Directions
Give back the whole listing verbatim, printing none of its pictures.

Information supplied

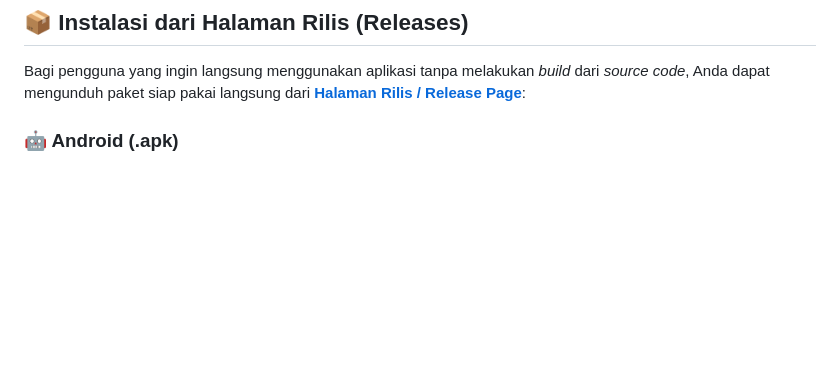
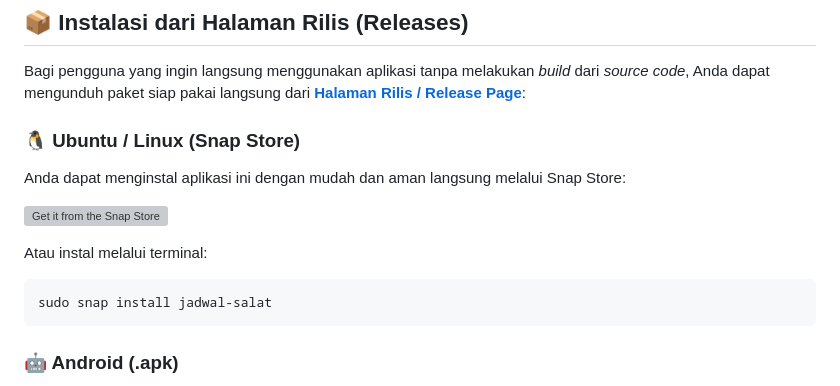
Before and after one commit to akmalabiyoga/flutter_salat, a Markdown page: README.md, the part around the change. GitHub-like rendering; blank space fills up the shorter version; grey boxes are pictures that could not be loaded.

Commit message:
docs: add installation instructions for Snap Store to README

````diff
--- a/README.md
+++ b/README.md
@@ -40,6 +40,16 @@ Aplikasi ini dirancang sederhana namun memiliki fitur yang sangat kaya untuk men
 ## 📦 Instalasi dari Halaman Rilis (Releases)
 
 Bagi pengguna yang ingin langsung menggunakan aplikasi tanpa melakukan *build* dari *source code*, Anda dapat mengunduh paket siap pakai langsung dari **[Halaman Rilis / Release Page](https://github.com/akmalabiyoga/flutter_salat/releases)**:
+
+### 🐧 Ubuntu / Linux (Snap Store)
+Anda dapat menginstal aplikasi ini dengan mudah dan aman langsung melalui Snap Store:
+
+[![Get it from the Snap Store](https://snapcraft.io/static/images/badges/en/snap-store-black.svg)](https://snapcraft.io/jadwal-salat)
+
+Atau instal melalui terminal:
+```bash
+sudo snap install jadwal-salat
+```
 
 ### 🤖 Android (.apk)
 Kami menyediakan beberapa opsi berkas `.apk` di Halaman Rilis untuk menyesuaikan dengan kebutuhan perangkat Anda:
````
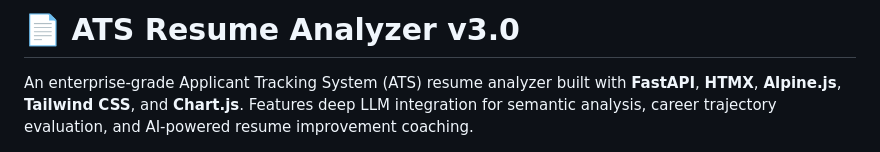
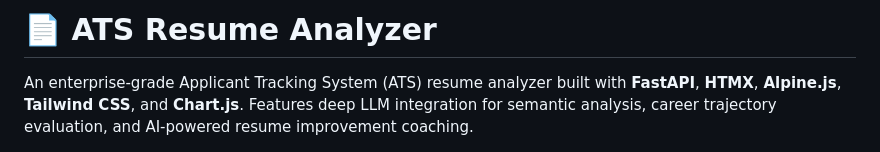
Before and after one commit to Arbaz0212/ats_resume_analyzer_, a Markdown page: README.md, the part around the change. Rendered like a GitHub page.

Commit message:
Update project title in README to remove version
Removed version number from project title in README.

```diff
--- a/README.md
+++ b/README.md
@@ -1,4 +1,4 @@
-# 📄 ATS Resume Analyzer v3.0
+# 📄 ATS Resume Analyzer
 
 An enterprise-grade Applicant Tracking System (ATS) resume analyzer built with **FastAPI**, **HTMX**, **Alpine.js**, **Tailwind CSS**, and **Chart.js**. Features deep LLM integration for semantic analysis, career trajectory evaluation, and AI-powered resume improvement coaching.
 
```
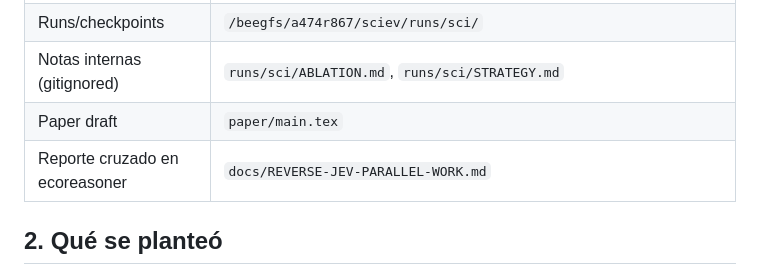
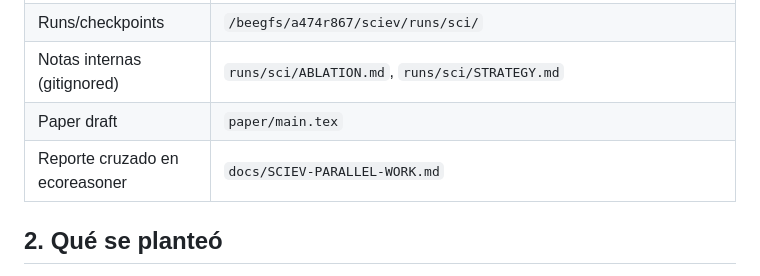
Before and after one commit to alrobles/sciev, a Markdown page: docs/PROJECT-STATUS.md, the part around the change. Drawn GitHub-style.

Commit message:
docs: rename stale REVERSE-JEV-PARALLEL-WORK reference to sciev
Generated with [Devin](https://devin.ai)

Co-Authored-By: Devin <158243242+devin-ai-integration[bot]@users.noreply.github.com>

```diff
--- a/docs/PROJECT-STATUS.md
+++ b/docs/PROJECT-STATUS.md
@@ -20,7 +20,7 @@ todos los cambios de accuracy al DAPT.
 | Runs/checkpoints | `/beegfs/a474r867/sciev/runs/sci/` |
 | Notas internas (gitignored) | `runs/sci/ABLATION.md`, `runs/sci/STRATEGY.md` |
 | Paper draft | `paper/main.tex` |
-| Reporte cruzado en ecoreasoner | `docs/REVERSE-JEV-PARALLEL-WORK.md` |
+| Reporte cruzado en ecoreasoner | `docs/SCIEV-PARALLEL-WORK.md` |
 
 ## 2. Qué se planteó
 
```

Your response
Before and after one commit to akmalabiyoga/flutter_salat, a Markdown page: README.md, the part around the change. GitHub-like rendering; blank space fills up the shorter version; grey boxes are pictures that could not be loaded.

Commit message:
docs: add installation instructions for Snap Store to README

````diff
--- a/README.md
+++ b/README.md
@@ -40,6 +40,16 @@ Aplikasi ini dirancang sederhana namun memiliki fitur yang sangat kaya untuk men
 ## 📦 Instalasi dari Halaman Rilis (Releases)
 
 Bagi pengguna yang ingin langsung menggunakan aplikasi tanpa melakukan *build* dari *source code*, Anda dapat mengunduh paket siap pakai langsung dari **[Halaman Rilis / Release Page](https://github.com/akmalabiyoga/flutter_salat/releases)**:
+
+### 🐧 Ubuntu / Linux (Snap Store)
+Anda dapat menginstal aplikasi ini dengan mudah dan aman langsung melalui Snap Store:
+
+[![Get it from the Snap Store](https://snapcraft.io/static/images/badges/en/snap-store-black.svg)](https://snapcraft.io/jadwal-salat)
+
+Atau instal melalui terminal:
+```bash
+sudo snap install jadwal-salat
+```
 
 ### 🤖 Android (.apk)
 Kami menyediakan beberapa opsi berkas `.apk` di Halaman Rilis untuk menyesuaikan dengan kebutuhan perangkat Anda:
````
Before and after one commit to Arbaz0212/ats_resume_analyzer_, a Markdown page: README.md, the part around the change. Rendered like a GitHub page.

Commit message:
Update project title in README to remove version
Removed version number from project title in README.

```diff
--- a/README.md
+++ b/README.md
@@ -1,4 +1,4 @@
-# 📄 ATS Resume Analyzer v3.0
+# 📄 ATS Resume Analyzer
 
 An enterprise-grade Applicant Tracking System (ATS) resume analyzer built with **FastAPI**, **HTMX**, **Alpine.js**, **Tailwind CSS**, and **Chart.js**. Features deep LLM integration for semantic analysis, career trajectory evaluation, and AI-powered resume improvement coaching.
 
```
Before and after one commit to alrobles/sciev, a Markdown page: docs/PROJECT-STATUS.md, the part around the change. Drawn GitHub-style.

Commit message:
docs: rename stale REVERSE-JEV-PARALLEL-WORK reference to sciev
Generated with [Devin](https://devin.ai)

Co-Authored-By: Devin <158243242+devin-ai-integration[bot]@users.noreply.github.com>

```diff
--- a/docs/PROJECT-STATUS.md
+++ b/docs/PROJECT-STATUS.md
@@ -20,7 +20,7 @@ todos los cambios de accuracy al DAPT.
 | Runs/checkpoints | `/beegfs/a474r867/sciev/runs/sci/` |
 | Notas internas (gitignored) | `runs/sci/ABLATION.md`, `runs/sci/STRATEGY.md` |
 | Paper draft | `paper/main.tex` |
-| Reporte cruzado en ecoreasoner | `docs/REVERSE-JEV-PARALLEL-WORK.md` |
+| Reporte cruzado en ecoreasoner | `docs/SCIEV-PARALLEL-WORK.md` |
 
 ## 2. Qué se planteó
 
```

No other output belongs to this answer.